Executive Compensation at The Aerospace Corporation
NSIAD-95-75, Feb 7, 1995
Pursuant to a congressional request, GAO reviewed executive compensation at The Aerospace Corporation, which operates an Air Force-sponsored federally funded research and development center (FFRDC).

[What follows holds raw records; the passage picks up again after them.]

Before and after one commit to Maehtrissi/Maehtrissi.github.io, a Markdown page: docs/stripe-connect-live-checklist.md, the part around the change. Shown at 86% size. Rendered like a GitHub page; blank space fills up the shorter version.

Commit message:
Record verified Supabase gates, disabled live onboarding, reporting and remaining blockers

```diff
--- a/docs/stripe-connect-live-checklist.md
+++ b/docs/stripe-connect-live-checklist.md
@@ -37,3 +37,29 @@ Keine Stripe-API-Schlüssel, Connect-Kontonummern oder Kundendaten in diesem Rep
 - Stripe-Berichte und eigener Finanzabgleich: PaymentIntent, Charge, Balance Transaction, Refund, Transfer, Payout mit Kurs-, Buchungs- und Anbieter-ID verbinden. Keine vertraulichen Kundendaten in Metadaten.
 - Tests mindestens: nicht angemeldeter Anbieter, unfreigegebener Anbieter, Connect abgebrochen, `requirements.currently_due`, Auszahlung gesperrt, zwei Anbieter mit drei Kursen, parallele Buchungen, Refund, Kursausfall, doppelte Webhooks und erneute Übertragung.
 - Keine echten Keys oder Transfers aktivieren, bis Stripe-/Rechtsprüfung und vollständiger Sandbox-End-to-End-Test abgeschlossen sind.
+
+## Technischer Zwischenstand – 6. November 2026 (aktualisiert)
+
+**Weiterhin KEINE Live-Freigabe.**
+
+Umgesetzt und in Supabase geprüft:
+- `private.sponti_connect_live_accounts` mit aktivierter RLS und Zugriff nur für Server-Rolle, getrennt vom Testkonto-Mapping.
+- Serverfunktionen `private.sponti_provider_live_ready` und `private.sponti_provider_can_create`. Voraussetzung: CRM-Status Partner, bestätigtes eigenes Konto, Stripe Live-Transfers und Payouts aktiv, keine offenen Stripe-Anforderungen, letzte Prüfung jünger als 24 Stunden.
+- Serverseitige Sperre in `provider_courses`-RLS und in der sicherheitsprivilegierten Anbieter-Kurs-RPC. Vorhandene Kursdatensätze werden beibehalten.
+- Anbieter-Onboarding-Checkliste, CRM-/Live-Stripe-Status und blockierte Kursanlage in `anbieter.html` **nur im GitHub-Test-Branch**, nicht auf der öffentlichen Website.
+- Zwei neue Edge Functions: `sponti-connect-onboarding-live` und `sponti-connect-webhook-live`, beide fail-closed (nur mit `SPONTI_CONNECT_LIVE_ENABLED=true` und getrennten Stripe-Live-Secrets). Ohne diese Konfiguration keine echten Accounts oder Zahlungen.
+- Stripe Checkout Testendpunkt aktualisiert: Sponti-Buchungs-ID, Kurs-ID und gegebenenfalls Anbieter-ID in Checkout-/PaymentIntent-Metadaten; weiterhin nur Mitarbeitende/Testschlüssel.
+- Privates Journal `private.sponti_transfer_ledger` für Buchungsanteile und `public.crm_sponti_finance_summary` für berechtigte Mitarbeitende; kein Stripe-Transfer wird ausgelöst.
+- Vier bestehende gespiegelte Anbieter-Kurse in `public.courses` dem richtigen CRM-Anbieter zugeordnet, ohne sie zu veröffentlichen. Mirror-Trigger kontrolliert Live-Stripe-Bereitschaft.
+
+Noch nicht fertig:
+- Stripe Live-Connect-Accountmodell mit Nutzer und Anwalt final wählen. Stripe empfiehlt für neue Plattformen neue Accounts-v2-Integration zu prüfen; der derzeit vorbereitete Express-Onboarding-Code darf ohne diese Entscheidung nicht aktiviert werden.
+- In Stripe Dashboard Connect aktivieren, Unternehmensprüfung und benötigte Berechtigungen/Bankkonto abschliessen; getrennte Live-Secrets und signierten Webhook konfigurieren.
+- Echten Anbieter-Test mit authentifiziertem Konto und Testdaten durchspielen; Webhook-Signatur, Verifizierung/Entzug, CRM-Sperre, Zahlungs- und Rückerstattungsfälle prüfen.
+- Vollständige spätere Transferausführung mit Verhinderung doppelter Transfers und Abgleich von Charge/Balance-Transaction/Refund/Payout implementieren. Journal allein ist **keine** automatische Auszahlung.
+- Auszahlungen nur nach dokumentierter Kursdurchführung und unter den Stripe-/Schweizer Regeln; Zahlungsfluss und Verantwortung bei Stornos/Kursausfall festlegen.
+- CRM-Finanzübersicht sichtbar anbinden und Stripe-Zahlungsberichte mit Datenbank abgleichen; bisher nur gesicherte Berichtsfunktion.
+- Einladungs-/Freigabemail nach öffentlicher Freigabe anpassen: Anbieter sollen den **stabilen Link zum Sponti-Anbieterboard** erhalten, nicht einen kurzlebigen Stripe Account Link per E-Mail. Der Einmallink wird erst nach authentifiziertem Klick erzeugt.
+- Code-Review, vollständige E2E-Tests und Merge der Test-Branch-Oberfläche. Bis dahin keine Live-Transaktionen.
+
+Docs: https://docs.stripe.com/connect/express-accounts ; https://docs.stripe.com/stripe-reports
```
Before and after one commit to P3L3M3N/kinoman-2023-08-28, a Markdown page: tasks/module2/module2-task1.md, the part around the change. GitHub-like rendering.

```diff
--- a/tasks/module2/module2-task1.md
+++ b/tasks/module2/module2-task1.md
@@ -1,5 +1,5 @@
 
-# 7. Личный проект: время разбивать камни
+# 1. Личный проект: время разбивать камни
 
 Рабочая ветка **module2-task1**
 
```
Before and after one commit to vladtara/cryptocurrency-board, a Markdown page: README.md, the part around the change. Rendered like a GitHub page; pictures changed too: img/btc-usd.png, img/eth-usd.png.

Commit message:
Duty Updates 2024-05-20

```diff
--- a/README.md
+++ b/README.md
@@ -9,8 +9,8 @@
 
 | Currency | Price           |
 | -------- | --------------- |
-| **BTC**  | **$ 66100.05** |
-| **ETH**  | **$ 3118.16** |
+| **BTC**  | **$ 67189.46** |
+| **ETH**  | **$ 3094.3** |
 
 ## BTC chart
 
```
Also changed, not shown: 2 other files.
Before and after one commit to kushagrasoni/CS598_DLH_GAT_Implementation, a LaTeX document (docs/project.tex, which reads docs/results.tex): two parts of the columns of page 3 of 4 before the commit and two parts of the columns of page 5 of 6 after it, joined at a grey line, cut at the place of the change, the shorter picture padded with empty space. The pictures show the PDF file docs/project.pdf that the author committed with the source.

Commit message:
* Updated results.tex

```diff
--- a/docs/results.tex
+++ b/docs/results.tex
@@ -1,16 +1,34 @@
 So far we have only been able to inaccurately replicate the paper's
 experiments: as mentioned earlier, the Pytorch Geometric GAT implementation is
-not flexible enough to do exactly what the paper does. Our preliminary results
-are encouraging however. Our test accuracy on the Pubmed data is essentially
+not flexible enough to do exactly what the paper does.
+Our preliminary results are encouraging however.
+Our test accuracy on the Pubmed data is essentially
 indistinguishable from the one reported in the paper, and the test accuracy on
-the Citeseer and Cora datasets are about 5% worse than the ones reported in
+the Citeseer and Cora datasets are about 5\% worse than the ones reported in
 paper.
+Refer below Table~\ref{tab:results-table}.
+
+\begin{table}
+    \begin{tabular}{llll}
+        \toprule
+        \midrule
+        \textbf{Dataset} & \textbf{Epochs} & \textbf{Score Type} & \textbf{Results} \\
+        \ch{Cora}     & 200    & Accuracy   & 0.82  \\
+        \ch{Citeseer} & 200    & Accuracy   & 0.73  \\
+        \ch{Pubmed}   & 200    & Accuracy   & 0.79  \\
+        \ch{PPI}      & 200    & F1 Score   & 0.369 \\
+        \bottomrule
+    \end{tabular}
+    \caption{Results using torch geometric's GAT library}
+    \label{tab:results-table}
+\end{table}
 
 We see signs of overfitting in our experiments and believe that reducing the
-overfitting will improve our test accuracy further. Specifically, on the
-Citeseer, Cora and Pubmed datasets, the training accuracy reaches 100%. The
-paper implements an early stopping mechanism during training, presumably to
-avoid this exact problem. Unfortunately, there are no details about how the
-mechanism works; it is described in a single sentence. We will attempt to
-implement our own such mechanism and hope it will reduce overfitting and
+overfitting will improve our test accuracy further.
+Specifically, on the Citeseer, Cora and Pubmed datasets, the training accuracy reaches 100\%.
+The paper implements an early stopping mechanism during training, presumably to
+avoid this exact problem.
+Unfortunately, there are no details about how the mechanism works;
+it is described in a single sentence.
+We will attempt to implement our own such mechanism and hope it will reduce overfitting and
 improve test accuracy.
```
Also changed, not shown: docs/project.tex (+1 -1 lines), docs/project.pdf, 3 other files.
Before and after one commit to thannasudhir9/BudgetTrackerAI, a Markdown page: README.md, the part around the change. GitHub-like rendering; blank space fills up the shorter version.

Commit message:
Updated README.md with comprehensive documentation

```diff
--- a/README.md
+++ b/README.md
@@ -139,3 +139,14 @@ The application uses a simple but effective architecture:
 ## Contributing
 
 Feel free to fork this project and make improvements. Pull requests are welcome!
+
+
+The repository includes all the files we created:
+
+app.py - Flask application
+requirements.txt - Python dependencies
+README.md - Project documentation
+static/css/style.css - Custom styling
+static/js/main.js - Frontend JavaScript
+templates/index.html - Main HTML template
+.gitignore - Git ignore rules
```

GAO found that: (1) as of September 1994, Aerospace employed 32 senior management personnel (referred to as Aerospace executives), 12 of which were corporate officers; (2) the officers' total annual compensation averaged about $240,200 and their annual salary averaged about $176,400; (3) corporate officers' benefits included a retirement plan that is not available to senior management personnel or other employees; (4) the total annual compensation for the other 20 Aerospace executives that were not corporate officers averaged about $154,300 and their annual salary averaged about $139,500; (5) from September 1991 to September 1994, total salary cost for all Aerospace executives increased by 78 percent, from about $2.75 million to about $4.91 million, primarily due to salary increases of up to 29 percent for individual executives during 1992 and a 45-percent increase in the number of executives from 22 to 32 between 1991 and 1994; (6) during that time, the average annual executive salary increased by 23 percent, from about $125,000 to about $153,300; (7) Aerospace officials told GAO that increasing both the salaries and the number of executives were sound management decisions based on the best information available at the time and were justified for a number of reasons, including to better align Aerospace with its customers; (8) in addition, in 1993, Aerospace paid two executives hiring bonuses of $30,000 each. Aerospace classified these bonuses as nonreimbursable costs, consistent with the Federal Acquisition Regulation (FAR); (9) between September 1991 and September 1994, the number of nonexecutive employees at Aerospace decreased by 17 percent, from 3,973 to 3,303; (10) this decrease, coupled with the increase in the number of executives, reduced the ratio of executives to total nonexecutive employees from 1 per 181 employees to 1 per 103 employees; (11) in an audit started in response to Aerospace's June 1992 salary increases, the Defense Contract Audit Agency (DCAA) initially questioned the reasonableness of corporate officers' salaries and fringe benefits; (12) in its final report, however, DCAA no longer questioned the reasonableness of corporate officers' salaries but recommended that Aerospace provide further support for corporate officers' fringe benefits; (13) the Air Force and Aerospace have been working to resolve the issues raised by DCAA's audit; (14) fiscal year 1995 appropriations legislation limits employee compensation at the Department of Defense (DOD) FFRDCs, effective July 1, 1995, to a rate not to exceed Executive Schedule Level I; and (15) as of September 30, 1994, 16 Aerospace executives had annual salaries of more than $148,400, the current Executive Schedule Level I salary amount.